Algeria. A bloody hostage frame was played in January at the Tigantourine natural gas plant near the border with Libya. Thirty heavy-armed members of a breakaway faction from Islamic Jihadist al-Qaeda in the Islamic Maghreb (AQIM) stormed the facility on January 16 and besieged it.
Almost 800 employees were taken hostage, among them 134 foreigners from 26 countries. The jihadists demanded that the French offensive against Islamist separatists in Mali be stopped. Algerian special forces were deployed and after two days of confused fighting, the special forces had control of the plant. By then, at least 79 of the employees had been killed, most of them Algerians but also ten Japanese, six British and five Norwegians. 39 jihadists were also killed and three arrested. The tigantourine plant, which produces 10% of Algeria’s natural gas, is operated by a joint venture with the state-owned Algerian oil company Sonatrach, together with British BP and Norwegian Statoil.
According to Countryaah, the country’s president since 1999, Abdelaziz Bouteflika, spent three months between April and July in hospitals in France, reportedly for care after a stroke.
Several groups of organized unemployed youth demonstrated in March in a number of places in southern Algeria and Algeria with demands for more jobs for young people. The government responded by promising certain measures.
An Algerian doctor was sentenced in May to 12 years in prison for having taken children away and selling them as adoptive children to France.
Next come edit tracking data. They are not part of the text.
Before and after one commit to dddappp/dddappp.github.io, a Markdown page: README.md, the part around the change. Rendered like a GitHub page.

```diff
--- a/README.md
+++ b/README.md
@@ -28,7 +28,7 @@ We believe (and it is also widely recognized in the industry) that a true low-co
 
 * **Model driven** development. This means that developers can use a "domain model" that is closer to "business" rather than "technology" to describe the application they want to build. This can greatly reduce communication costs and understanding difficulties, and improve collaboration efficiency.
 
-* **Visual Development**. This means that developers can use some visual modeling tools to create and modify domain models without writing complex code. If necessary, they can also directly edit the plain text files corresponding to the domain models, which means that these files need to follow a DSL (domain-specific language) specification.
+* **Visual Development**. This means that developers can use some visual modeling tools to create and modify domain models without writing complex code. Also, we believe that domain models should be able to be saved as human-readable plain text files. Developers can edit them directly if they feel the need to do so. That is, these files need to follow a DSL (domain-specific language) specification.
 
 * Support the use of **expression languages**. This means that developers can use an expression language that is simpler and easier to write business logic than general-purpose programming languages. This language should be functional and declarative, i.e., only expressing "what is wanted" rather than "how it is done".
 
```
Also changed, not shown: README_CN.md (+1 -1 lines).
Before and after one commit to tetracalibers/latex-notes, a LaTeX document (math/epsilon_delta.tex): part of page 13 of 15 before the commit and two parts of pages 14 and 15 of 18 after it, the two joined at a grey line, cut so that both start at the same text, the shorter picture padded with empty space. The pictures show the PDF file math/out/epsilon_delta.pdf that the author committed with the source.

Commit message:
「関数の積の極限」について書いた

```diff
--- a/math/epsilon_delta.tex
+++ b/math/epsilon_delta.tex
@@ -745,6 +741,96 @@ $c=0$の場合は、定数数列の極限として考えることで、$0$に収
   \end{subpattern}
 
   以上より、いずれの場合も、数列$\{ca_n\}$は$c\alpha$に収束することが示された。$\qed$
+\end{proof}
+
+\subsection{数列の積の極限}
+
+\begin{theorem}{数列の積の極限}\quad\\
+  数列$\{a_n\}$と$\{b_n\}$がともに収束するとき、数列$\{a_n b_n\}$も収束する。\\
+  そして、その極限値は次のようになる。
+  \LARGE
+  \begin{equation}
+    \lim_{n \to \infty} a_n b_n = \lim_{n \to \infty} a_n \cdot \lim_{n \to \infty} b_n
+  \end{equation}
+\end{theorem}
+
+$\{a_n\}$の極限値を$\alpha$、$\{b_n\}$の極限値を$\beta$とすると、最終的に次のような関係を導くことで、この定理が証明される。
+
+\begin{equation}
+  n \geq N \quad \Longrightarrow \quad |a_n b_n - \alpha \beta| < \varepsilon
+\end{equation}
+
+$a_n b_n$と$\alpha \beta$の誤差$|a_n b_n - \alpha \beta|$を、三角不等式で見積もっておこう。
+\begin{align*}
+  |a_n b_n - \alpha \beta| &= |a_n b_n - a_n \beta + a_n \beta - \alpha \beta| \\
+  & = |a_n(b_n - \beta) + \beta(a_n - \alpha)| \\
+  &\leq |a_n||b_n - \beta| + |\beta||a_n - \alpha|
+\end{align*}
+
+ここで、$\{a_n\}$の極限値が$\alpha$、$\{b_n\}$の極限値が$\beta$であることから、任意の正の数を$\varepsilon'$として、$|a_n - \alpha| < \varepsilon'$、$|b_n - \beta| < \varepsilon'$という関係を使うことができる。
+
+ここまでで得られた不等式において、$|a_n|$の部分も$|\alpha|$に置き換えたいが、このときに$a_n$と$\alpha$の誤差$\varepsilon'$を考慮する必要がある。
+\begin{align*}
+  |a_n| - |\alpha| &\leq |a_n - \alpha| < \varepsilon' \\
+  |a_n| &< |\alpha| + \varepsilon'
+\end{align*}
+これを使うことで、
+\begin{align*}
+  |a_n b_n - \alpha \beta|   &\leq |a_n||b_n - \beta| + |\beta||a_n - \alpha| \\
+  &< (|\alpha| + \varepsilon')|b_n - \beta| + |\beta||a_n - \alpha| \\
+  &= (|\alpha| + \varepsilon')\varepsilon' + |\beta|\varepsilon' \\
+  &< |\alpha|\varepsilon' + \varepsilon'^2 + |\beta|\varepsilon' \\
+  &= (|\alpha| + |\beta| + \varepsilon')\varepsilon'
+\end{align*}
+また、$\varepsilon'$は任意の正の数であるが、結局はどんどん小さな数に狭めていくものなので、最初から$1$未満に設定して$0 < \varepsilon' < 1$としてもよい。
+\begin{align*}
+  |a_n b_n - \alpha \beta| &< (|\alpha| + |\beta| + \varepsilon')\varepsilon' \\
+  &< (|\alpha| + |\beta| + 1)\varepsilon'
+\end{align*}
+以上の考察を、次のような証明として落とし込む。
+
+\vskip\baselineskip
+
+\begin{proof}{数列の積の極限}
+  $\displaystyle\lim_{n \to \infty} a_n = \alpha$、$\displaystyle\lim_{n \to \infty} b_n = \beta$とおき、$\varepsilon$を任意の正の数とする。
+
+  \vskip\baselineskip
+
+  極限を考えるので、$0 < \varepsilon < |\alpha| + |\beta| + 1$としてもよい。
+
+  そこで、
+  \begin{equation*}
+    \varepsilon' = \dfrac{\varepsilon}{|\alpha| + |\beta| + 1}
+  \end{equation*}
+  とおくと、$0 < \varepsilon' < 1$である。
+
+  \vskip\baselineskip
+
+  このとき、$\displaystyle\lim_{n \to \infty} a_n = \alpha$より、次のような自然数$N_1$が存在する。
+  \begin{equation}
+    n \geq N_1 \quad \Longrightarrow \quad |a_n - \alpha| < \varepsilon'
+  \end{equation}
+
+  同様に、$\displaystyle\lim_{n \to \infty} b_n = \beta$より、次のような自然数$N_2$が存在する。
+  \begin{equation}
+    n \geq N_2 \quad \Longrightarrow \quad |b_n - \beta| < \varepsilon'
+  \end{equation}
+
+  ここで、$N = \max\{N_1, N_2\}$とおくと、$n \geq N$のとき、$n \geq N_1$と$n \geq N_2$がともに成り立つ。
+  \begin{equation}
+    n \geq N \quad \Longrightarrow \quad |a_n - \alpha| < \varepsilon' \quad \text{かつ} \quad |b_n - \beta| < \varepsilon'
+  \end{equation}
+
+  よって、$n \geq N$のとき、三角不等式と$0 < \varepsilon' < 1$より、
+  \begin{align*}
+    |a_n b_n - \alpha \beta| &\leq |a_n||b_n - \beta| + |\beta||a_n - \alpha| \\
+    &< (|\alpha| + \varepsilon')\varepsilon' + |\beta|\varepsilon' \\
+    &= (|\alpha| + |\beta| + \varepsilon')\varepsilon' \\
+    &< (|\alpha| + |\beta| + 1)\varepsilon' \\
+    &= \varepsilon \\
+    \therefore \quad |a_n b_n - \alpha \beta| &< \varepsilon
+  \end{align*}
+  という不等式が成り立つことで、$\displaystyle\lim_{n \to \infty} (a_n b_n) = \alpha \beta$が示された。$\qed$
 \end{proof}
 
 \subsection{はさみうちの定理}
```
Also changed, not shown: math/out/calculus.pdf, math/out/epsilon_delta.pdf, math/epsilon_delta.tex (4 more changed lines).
Seven other people were also sentenced to prison for interference, six of them in their absence.
Long penalties for business brothers
Three brothers in the business family Kouninef, known for having had close contacts with former president Bouteflika, are sentenced to long prison terms (see April 22, 2019). They are sentenced to 16, 15 and 12 years in prison after having previously been convicted of corruption and money laundering. During Bouteflika’s time, their engineering and construction companies won contracts for publicly funded work.
Berber dish on world heritage list
The UN organization Unesco classifies couscous as a cultural world heritage site following a joint application from Algeria, Morocco, Mauritania and Tunisia. Couscous consists of crushed groats, usually of wheat, which is steamed and served with a main course and a large variety of seasoning options. Couscous dishes are considered to be of Berber origin and are common throughout North Africa.
Stricter rules for online media
The rules for electronic media are tightened by decree. In future, online media must apply for a license and operate with Algeria as a base. Two new authorities are set up to monitor them: one for media companies and one for audiovisual services, such as video broadcasting. As President Tebboune is being cared for abroad for covid-19 (see 3 November), the decree will be signed by Prime Minister Abdelaziz Djerad. The rule changes will be implemented in 2021.
Conditional sentence for Hirakledare
Karim Tabbou, one of the most famous leaders of the protest movement Hirak, is sentenced to one year probation and a fine. The criminal classification is that he has “undermined national security”. In a separate case, Tabbou was sentenced in April, after an appeal, to one year in prison. He has served that sentence over time in custody (see 2 July 2020).